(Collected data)
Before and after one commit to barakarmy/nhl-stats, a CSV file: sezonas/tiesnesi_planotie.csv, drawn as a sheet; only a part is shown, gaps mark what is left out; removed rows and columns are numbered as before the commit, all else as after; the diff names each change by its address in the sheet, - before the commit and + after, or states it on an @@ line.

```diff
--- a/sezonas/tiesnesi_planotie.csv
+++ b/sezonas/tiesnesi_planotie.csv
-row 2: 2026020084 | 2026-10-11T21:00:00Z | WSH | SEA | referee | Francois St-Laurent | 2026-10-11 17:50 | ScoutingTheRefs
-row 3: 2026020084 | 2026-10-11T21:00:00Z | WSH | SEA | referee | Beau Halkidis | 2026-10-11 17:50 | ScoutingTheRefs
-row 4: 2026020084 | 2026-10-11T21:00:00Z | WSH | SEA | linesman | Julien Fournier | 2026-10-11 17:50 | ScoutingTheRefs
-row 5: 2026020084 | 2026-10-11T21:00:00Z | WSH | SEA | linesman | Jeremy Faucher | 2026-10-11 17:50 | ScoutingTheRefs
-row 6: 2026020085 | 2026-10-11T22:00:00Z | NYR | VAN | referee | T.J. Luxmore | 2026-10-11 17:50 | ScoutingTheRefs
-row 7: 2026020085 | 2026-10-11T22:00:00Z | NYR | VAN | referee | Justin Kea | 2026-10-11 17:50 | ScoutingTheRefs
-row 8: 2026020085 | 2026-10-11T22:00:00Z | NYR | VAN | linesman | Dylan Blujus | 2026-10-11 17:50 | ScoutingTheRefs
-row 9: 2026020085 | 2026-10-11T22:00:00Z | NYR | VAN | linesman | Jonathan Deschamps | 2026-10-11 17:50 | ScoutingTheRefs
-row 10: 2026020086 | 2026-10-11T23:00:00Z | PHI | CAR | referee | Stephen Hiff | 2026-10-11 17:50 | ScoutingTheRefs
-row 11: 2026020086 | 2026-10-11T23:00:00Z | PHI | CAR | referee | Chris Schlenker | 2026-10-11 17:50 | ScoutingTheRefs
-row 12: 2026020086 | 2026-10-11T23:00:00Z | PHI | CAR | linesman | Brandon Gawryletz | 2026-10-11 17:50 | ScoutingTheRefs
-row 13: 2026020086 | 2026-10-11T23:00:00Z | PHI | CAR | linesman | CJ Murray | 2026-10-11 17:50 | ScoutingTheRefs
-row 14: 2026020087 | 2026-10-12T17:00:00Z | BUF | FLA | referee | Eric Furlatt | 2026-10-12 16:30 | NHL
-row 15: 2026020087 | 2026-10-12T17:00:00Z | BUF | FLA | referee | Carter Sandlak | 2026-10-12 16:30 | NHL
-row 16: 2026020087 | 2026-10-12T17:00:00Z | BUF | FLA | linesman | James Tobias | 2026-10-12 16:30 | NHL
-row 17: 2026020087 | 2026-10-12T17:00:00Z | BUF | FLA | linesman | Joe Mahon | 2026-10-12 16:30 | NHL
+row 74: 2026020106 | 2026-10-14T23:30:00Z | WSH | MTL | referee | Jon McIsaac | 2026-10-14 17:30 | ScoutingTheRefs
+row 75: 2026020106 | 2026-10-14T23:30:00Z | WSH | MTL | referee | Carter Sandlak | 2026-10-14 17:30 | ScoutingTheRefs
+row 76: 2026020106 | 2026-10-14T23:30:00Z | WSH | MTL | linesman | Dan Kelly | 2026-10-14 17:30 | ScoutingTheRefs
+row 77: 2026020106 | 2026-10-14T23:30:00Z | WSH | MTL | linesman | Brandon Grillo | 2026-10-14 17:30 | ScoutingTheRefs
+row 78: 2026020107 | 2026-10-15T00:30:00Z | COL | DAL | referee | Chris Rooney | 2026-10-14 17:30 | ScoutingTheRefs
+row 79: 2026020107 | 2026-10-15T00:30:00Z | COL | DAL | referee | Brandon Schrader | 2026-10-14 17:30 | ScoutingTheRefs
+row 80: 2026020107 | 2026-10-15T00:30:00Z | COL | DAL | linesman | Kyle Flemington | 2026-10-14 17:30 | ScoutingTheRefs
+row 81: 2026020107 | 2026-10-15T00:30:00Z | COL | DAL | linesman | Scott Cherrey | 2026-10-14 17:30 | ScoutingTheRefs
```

Goal of the exercise:
Find the count of lines in the data above where the word "Brandon" occurs, and write down only that count.

Solution to the exercise:
3